### TASK OBJECTIVE:
If a line in the data contains "profile", copy it out.

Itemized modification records
——————————

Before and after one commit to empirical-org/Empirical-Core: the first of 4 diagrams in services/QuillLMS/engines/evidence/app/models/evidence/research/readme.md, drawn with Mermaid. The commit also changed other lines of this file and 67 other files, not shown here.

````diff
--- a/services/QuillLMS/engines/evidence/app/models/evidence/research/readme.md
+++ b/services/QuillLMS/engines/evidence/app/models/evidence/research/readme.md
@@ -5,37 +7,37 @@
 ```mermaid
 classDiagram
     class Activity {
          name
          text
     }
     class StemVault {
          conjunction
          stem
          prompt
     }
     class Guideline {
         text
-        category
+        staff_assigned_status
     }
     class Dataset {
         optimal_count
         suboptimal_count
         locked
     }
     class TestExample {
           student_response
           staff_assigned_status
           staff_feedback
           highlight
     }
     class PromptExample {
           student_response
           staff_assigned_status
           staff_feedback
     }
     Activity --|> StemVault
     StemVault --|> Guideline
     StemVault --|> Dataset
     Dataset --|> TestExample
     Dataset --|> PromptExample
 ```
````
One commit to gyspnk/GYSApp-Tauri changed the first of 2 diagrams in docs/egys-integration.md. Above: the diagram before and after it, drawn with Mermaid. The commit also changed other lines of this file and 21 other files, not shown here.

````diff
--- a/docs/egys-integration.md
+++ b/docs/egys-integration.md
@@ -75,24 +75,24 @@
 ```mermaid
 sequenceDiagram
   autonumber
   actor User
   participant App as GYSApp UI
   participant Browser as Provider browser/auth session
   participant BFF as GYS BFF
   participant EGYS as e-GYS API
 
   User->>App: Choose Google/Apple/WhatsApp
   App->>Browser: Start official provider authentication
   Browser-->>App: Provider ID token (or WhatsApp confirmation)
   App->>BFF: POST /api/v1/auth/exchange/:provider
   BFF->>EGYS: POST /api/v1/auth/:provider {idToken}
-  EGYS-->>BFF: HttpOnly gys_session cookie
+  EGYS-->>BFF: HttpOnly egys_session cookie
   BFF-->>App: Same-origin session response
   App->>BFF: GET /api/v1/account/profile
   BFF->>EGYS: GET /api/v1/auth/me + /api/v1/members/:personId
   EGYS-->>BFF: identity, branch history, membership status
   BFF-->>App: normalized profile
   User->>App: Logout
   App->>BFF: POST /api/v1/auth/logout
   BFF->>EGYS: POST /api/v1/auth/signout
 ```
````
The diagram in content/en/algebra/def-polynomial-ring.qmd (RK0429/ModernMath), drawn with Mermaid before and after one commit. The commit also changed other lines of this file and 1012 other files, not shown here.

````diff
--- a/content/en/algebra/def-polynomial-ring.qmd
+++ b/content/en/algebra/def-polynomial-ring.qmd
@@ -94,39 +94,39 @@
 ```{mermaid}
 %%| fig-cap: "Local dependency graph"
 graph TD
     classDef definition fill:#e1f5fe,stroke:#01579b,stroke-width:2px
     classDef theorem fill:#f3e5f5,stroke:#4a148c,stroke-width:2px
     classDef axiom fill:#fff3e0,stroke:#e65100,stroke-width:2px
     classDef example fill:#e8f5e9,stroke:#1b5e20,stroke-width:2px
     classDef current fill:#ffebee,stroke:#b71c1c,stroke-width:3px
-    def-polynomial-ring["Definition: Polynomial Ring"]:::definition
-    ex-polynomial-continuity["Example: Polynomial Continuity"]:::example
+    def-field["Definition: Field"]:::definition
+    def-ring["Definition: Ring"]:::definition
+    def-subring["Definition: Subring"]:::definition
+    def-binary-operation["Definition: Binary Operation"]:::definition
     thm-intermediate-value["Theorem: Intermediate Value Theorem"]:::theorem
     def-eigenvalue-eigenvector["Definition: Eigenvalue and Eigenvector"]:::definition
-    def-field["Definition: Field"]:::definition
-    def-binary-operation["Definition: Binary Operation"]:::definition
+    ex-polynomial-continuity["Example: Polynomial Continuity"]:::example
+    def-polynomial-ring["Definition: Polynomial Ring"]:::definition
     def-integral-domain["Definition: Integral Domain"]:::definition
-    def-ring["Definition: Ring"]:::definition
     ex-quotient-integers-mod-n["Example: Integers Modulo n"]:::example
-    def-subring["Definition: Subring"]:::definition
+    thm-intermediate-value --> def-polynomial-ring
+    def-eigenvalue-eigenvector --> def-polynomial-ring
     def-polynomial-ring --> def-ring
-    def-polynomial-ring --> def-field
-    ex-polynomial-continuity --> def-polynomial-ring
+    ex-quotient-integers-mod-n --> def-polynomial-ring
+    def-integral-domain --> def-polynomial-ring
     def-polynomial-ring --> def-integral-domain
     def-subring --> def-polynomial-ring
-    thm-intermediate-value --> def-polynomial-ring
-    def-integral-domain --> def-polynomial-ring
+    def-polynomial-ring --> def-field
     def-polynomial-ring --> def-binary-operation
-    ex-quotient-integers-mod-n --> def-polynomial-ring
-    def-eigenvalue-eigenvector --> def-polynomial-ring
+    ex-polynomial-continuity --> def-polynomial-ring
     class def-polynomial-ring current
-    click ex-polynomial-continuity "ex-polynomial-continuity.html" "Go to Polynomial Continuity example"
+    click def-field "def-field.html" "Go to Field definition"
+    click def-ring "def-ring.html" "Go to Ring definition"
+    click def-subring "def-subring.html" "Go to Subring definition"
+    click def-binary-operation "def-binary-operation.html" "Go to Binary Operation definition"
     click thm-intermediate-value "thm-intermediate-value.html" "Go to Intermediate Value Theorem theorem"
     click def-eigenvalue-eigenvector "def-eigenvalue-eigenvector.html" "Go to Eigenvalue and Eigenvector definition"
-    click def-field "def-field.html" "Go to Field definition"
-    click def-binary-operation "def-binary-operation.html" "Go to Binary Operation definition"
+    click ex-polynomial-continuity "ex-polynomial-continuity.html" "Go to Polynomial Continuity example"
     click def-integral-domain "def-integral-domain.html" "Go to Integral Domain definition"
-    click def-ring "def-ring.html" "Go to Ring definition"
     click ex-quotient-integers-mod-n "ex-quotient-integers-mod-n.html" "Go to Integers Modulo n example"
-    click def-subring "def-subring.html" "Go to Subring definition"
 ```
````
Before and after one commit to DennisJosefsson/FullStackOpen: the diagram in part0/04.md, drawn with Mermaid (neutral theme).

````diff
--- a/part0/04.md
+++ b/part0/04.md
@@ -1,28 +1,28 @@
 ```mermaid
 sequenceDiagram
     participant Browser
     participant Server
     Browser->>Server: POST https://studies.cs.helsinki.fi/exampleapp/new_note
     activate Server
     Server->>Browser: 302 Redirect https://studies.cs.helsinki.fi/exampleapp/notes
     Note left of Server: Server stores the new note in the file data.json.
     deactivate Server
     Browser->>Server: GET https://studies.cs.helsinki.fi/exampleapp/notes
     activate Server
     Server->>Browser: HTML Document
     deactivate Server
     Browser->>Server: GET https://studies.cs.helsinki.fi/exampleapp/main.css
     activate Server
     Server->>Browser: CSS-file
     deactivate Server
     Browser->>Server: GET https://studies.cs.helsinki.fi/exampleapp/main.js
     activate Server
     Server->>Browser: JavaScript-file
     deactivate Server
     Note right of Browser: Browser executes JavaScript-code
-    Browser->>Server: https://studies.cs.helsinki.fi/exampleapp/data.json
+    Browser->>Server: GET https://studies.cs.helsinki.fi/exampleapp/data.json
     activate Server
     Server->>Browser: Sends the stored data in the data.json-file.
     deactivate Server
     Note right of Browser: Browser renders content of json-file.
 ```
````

——————————

### YOUR RESPONSE:
   App->>BFF: GET /api/v1/account/profile
   BFF-->>App: normalized profile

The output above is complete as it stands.